_Directions for this task_
Search the entries below for "solute" and copy each matching line.

Web page revision data:
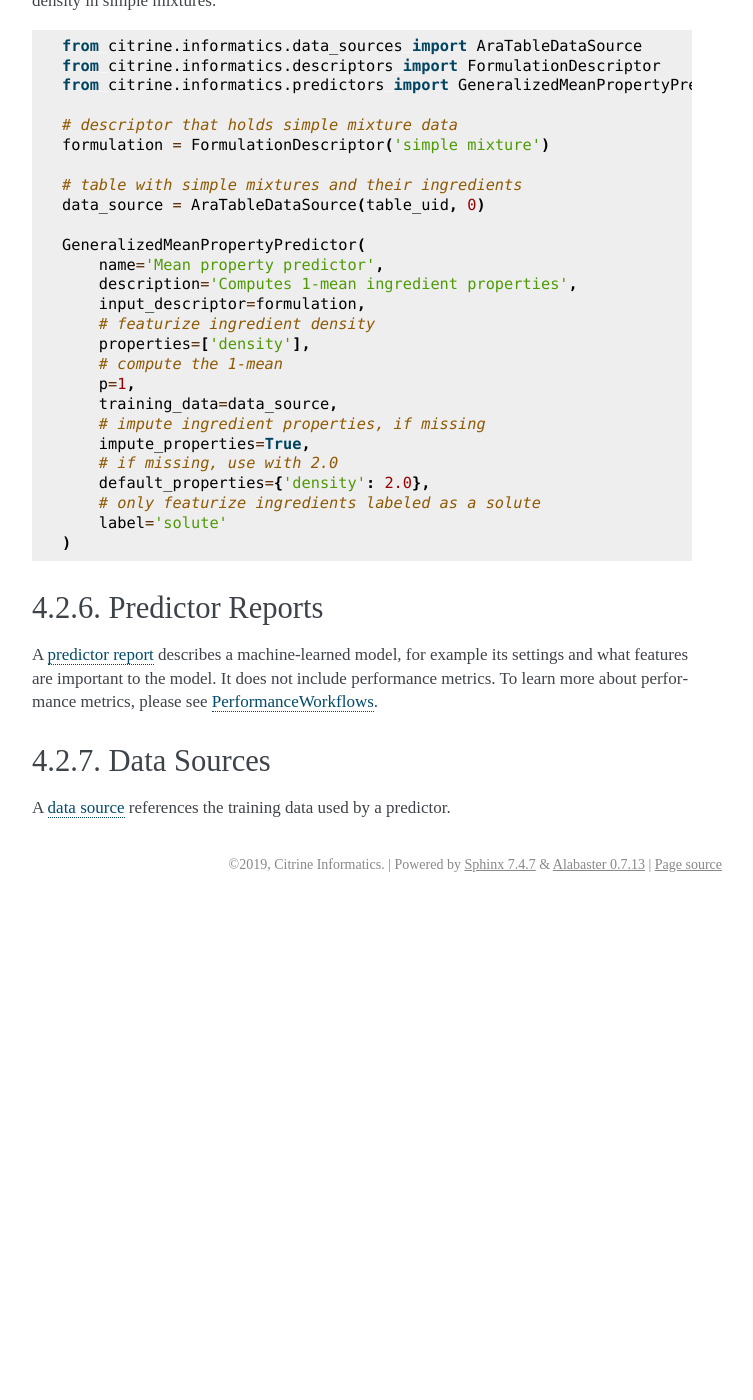
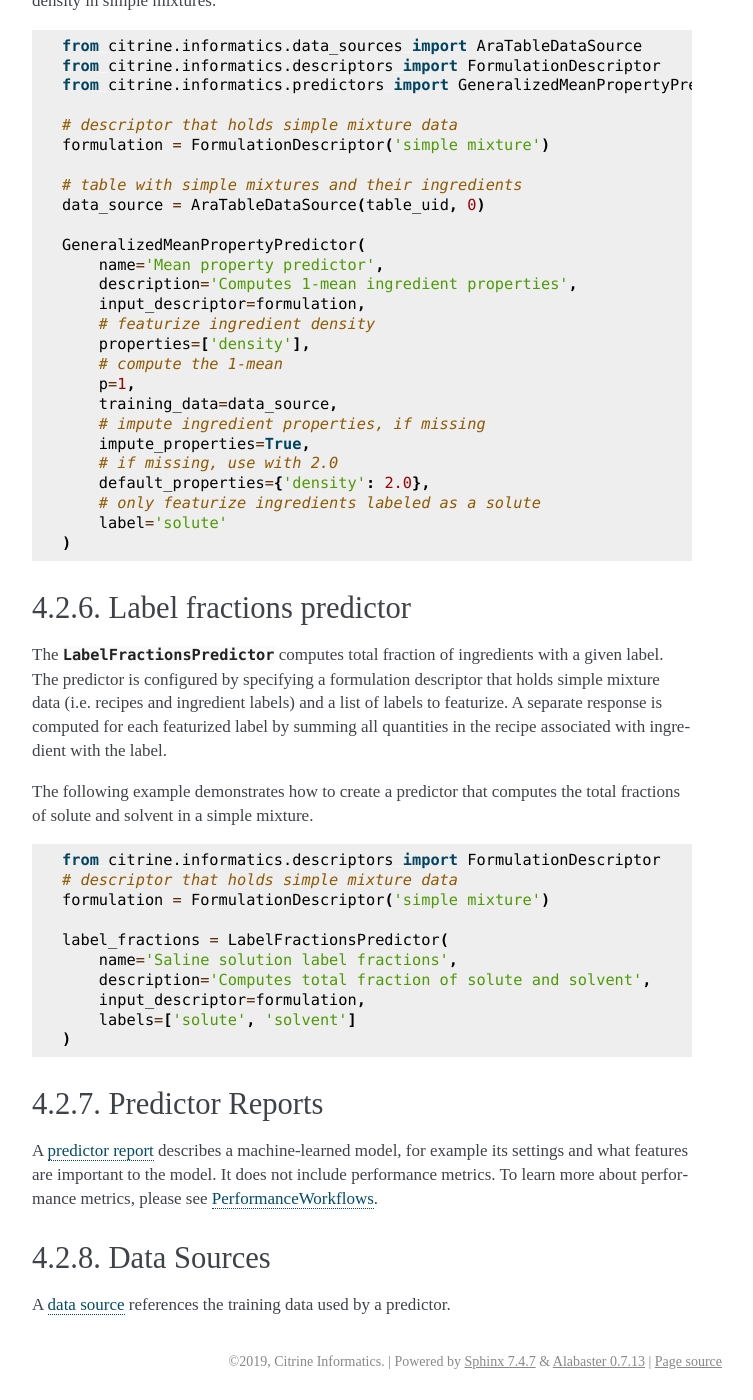
Before and after one commit to CitrineInformatics/citrine-python, a Sphinx documentation site: the page built from docs/source/workflows/predictors.rst, in a window 1280 px wide and 1400 px high, scrolled down 5687 px. Shown: the whole window, without its empty margins (388-1141 px from the left). Built offline with Sphinx 7.4.7, drawn with Linux system fonts in a browser that asks for light colours; pages that are not in the unit, such as notebooks, are missing from menus; before the commit the page ends 6590 px from its top, so only the background shows below that; some of the changed text lies outside the part shown.

Commit message:
Added user docs for label fractions predictor.

```diff
--- a/docs/source/workflows/predictors.rst
+++ b/docs/source/workflows/predictors.rst
@@ -296,6 +296,28 @@ The example below show how to configure a mean property predictor to compute mea
         label='solute'
     )
 
+Label fractions predictor
+-------------------------
+
+The :class:`~citrine.informatics.predictors.LabelFractionsPredictor` computes total fraction of ingredients with a given label.
+The predictor is configured by specifying a formulation descriptor that holds simple mixture data (i.e. recipes and ingredient labels) and a list of labels to featurize.
+A separate response is computed for each featurized label by summing all quantities in the recipe associated with ingredient with the label.
+
+The following example demonstrates how to create a predictor that computes the total fractions of solute and solvent in a simple mixture.
+
+.. code:: python
+
+    from citrine.informatics.descriptors import FormulationDescriptor
+    # descriptor that holds simple mixture data
+    formulation = FormulationDescriptor('simple mixture')
+
+    label_fractions = LabelFractionsPredictor(
+        name='Saline solution label fractions',
+        description='Computes total fraction of solute and solvent',
+        input_descriptor=formulation,
+        labels=['solute', 'solvent']
+    )
+
 Predictor Reports
 -----------------
 
```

_Solved problem_
         label='solute'
+The following example demonstrates how to create a predictor that computes the total fractions of solute and solvent in a simple mixture.
+        description='Computes total fraction of solute and solvent',
+        labels=['solute', 'solvent']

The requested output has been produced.